● **TASK TO CARRY OUT**:
Make an exact copy of the entries, and keep any pictures out of it.

Records from a data source:
━━━━━━━━━━
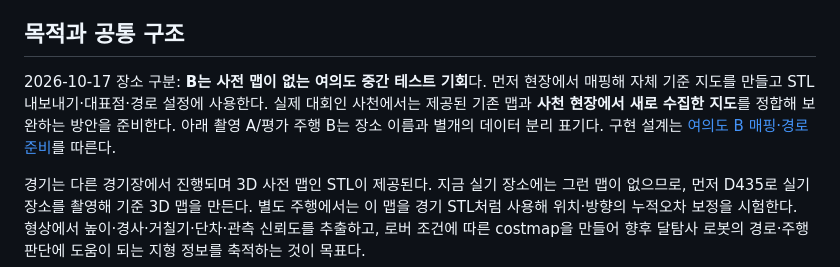
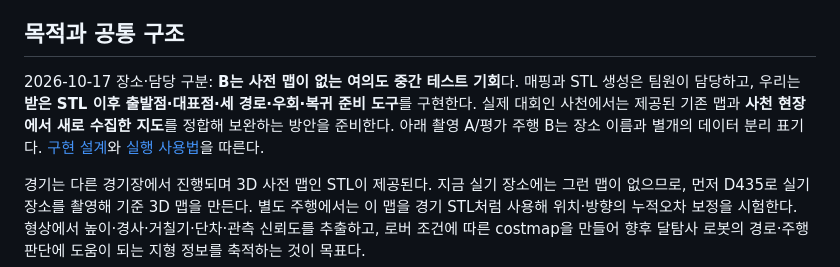
Before and after one commit to lee-robot-lab/rover-mapping, a Markdown page: docs/experiments/2026-10-13-reference-map-roadmap.md, the part around the change. Rendered like a GitHub page.

```diff
--- a/docs/experiments/2026-10-13-reference-map-roadmap.md
+++ b/docs/experiments/2026-10-13-reference-map-roadmap.md
@@ -12,7 +12,7 @@
 
 ## 목적과 공통 구조
 
-2026-10-17 장소 구분: **B는 사전 맵이 없는 여의도 중간 테스트 기회**다. 먼저 현장에서 매핑해 자체 기준 지도를 만들고 STL 내보내기·대표점·경로 설정에 사용한다. 실제 대회인 사천에서는 제공된 기존 맵과 **사천 현장에서 새로 수집한 지도**를 정합해 보완하는 방안을 준비한다. 아래 촬영 A/평가 주행 B는 장소 이름과 별개의 데이터 분리 표기다. 구현 설계는 [여의도 B 매핑·경로 준비](../superpowers/specs/2026-10-17-site-mapping-route-preparation-design.md)를 따른다.
+2026-10-17 장소·담당 구분: **B는 사전 맵이 없는 여의도 중간 테스트 기회**다. 매핑과 STL 생성은 팀원이 담당하고, 우리는 **받은 STL 이후 출발점·대표점·세 경로·우회·복귀 준비 도구**를 구현한다. 실제 대회인 사천에서는 제공된 기존 맵과 **사천 현장에서 새로 수집한 지도**를 정합해 보완하는 방안을 준비한다. 아래 촬영 A/평가 주행 B는 장소 이름과 별개의 데이터 분리 표기다. [구현 설계](../superpowers/specs/2026-10-17-site-mapping-route-preparation-design.md)와 [실행 사용법](site-mission.md)을 따른다.
 
 경기는 다른 경기장에서 진행되며 3D 사전 맵인 STL이 제공된다. 지금 실기 장소에는 그런 맵이 없으므로, 먼저 D435로 실기 장소를 촬영해 기준 3D 맵을 만든다. 별도 주행에서는 이 맵을 경기 STL처럼 사용해 위치·방향의 누적오차 보정을 시험한다. 형상에서 높이·경사·거칠기·단차·관측 신뢰도를 추출하고, 로버 조건에 따른 costmap을 만들어 향후 달탐사 로봇의 경로·주행 판단에 도움이 되는 지형 정보를 축적하는 것이 목표다.
 
```
Also changed, not shown: README.md (+1 -0 lines), docs/experiments/site-mission.md (+8 -0 lines).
━━━━━━━━━━
● **SOLVED EXERCISE**:
Before and after one commit to lee-robot-lab/rover-mapping, a Markdown page: docs/experiments/2026-10-13-reference-map-roadmap.md, the part around the change. Rendered like a GitHub page.

```diff
--- a/docs/experiments/2026-10-13-reference-map-roadmap.md
+++ b/docs/experiments/2026-10-13-reference-map-roadmap.md
@@ -12,7 +12,7 @@
 
 ## 목적과 공통 구조
 
-2026-10-17 장소 구분: **B는 사전 맵이 없는 여의도 중간 테스트 기회**다. 먼저 현장에서 매핑해 자체 기준 지도를 만들고 STL 내보내기·대표점·경로 설정에 사용한다. 실제 대회인 사천에서는 제공된 기존 맵과 **사천 현장에서 새로 수집한 지도**를 정합해 보완하는 방안을 준비한다. 아래 촬영 A/평가 주행 B는 장소 이름과 별개의 데이터 분리 표기다. 구현 설계는 [여의도 B 매핑·경로 준비](../superpowers/specs/2026-10-17-site-mapping-route-preparation-design.md)를 따른다.
+2026-10-17 장소·담당 구분: **B는 사전 맵이 없는 여의도 중간 테스트 기회**다. 매핑과 STL 생성은 팀원이 담당하고, 우리는 **받은 STL 이후 출발점·대표점·세 경로·우회·복귀 준비 도구**를 구현한다. 실제 대회인 사천에서는 제공된 기존 맵과 **사천 현장에서 새로 수집한 지도**를 정합해 보완하는 방안을 준비한다. 아래 촬영 A/평가 주행 B는 장소 이름과 별개의 데이터 분리 표기다. [구현 설계](../superpowers/specs/2026-10-17-site-mapping-route-preparation-design.md)와 [실행 사용법](site-mission.md)을 따른다.
 
 경기는 다른 경기장에서 진행되며 3D 사전 맵인 STL이 제공된다. 지금 실기 장소에는 그런 맵이 없으므로, 먼저 D435로 실기 장소를 촬영해 기준 3D 맵을 만든다. 별도 주행에서는 이 맵을 경기 STL처럼 사용해 위치·방향의 누적오차 보정을 시험한다. 형상에서 높이·경사·거칠기·단차·관측 신뢰도를 추출하고, 로버 조건에 따른 costmap을 만들어 향후 달탐사 로봇의 경로·주행 판단에 도움이 되는 지형 정보를 축적하는 것이 목표다.
 
```
Also changed, not shown: README.md (+1 -0 lines), docs/experiments/site-mission.md (+8 -0 lines).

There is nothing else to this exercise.